:: PROVIDED INFORMATION

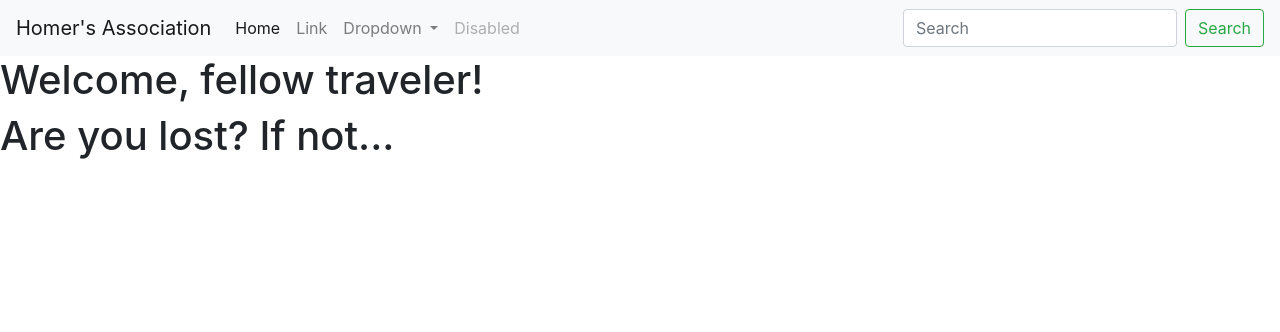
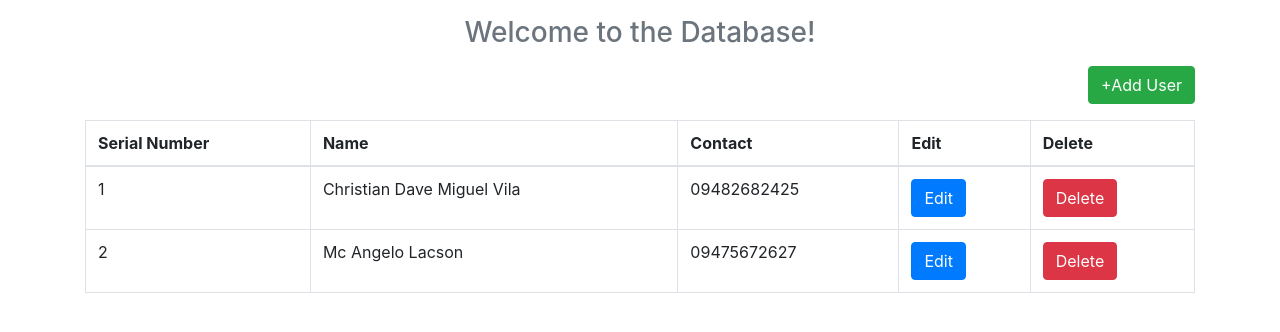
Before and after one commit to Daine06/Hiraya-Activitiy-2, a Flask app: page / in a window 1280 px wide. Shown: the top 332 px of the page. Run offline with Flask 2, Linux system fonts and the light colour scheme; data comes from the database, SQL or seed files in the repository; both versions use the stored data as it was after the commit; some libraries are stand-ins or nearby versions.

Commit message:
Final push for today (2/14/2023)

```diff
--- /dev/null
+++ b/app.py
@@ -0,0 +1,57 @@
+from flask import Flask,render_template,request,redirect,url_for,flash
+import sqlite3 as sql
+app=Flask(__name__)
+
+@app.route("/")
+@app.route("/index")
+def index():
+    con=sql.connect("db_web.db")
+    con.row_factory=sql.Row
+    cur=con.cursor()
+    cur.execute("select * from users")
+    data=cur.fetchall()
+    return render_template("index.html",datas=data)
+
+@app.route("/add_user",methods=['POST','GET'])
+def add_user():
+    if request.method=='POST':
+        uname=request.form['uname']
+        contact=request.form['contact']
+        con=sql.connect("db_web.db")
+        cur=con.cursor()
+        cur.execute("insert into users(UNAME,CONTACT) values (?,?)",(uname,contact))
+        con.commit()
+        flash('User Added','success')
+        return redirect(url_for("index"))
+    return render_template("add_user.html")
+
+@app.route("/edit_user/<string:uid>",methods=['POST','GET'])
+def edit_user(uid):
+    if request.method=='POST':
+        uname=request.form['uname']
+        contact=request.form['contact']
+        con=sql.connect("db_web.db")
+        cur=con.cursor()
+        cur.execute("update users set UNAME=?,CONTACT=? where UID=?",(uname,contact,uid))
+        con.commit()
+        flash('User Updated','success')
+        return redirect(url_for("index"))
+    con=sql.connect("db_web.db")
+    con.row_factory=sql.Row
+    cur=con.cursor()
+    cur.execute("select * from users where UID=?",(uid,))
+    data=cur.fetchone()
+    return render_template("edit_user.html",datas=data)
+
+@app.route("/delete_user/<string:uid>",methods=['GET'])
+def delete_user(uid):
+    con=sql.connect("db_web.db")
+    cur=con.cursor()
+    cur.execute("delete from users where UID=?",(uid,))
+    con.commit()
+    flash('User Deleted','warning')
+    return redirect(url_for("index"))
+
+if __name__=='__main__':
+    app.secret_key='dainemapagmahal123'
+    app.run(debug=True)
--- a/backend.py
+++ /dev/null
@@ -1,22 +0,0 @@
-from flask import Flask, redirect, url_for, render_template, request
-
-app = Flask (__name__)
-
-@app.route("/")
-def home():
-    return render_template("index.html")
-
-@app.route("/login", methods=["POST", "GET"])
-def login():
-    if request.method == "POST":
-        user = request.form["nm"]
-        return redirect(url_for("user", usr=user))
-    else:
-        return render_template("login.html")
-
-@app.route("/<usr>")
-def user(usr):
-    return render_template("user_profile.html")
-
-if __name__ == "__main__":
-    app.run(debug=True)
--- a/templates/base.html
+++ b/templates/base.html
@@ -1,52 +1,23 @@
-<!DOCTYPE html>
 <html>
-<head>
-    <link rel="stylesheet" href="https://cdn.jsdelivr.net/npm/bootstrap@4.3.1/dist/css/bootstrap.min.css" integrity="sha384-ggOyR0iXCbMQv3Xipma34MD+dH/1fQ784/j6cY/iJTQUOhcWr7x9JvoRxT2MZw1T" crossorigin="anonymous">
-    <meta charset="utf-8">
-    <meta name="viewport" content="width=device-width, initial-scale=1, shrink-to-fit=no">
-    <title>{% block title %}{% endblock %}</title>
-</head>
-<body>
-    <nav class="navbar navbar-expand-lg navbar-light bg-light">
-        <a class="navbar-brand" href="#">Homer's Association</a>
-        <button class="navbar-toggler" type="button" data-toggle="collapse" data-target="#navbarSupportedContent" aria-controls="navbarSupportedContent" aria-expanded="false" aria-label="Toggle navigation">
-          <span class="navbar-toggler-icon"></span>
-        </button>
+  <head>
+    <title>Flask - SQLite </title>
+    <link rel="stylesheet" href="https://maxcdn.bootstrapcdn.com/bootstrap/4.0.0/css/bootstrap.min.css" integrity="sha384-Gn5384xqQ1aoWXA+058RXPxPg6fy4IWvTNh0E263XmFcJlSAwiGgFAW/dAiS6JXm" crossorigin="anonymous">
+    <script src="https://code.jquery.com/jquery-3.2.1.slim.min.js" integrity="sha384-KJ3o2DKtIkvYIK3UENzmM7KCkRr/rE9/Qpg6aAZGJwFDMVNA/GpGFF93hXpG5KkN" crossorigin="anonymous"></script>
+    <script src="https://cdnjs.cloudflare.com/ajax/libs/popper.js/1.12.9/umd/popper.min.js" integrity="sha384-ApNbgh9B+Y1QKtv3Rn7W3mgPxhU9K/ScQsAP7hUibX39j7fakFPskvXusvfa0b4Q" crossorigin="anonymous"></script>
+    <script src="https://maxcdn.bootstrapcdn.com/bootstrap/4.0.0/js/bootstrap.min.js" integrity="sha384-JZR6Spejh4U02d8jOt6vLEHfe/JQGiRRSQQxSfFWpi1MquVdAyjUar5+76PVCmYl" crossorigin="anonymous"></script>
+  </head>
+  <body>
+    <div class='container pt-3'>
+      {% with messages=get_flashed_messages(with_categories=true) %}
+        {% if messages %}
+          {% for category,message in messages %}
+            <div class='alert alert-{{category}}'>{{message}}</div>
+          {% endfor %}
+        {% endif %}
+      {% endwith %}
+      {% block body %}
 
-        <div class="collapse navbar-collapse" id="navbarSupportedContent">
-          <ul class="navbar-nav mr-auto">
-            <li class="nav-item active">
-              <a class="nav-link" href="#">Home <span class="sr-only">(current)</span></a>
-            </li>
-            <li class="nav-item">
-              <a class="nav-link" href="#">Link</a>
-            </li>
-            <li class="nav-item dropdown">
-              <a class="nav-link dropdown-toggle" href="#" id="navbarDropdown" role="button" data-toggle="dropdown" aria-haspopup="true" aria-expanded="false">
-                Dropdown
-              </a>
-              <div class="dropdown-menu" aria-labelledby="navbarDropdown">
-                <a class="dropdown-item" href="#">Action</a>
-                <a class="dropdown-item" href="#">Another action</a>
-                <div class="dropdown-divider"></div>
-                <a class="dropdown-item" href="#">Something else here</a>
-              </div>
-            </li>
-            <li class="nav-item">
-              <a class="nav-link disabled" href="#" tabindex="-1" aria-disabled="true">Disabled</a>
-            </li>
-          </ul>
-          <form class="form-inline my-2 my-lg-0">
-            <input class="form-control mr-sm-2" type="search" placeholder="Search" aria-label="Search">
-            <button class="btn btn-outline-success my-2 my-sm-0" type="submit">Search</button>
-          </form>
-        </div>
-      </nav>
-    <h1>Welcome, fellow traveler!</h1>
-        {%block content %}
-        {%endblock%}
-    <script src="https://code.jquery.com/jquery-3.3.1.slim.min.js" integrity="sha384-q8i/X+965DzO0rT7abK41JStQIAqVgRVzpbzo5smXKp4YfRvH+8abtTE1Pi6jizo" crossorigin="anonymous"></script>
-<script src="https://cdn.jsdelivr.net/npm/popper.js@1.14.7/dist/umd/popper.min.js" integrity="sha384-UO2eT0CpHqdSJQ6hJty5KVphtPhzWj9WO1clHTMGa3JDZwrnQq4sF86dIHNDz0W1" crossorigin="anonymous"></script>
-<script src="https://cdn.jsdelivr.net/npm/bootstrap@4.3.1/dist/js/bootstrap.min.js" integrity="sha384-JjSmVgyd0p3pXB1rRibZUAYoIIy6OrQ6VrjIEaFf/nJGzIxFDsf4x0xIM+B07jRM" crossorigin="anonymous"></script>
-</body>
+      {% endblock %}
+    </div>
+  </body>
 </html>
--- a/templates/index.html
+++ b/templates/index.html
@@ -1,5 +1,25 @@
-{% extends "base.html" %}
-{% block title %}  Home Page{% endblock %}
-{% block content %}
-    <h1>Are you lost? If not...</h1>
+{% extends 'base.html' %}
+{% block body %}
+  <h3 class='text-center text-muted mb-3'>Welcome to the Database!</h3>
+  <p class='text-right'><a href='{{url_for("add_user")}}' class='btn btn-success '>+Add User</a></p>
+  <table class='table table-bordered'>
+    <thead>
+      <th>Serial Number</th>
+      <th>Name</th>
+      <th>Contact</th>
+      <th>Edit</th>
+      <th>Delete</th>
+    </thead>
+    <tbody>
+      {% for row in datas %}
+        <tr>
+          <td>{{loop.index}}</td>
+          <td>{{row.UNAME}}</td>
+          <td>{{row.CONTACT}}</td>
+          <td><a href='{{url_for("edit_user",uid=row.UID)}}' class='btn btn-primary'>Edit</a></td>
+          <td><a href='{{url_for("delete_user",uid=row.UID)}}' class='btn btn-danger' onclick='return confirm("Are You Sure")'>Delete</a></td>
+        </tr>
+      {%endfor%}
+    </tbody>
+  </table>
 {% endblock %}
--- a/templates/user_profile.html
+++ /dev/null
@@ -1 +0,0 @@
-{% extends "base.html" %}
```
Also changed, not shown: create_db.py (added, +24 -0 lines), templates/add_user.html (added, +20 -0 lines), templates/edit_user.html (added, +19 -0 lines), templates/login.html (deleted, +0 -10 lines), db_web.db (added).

::::

» TASK OBJECTIVE:
Filter the records for the string "collapse" and copy every line that holds it.

» WRITTEN RESPONSE:
-        <button class="navbar-toggler" type="button" data-toggle="collapse" data-target="#navbarSupportedContent" aria-controls="navbarSupportedContent" aria-expanded="false" aria-label="Toggle navigation">
-        <div class="collapse navbar-collapse" id="navbarSupportedContent">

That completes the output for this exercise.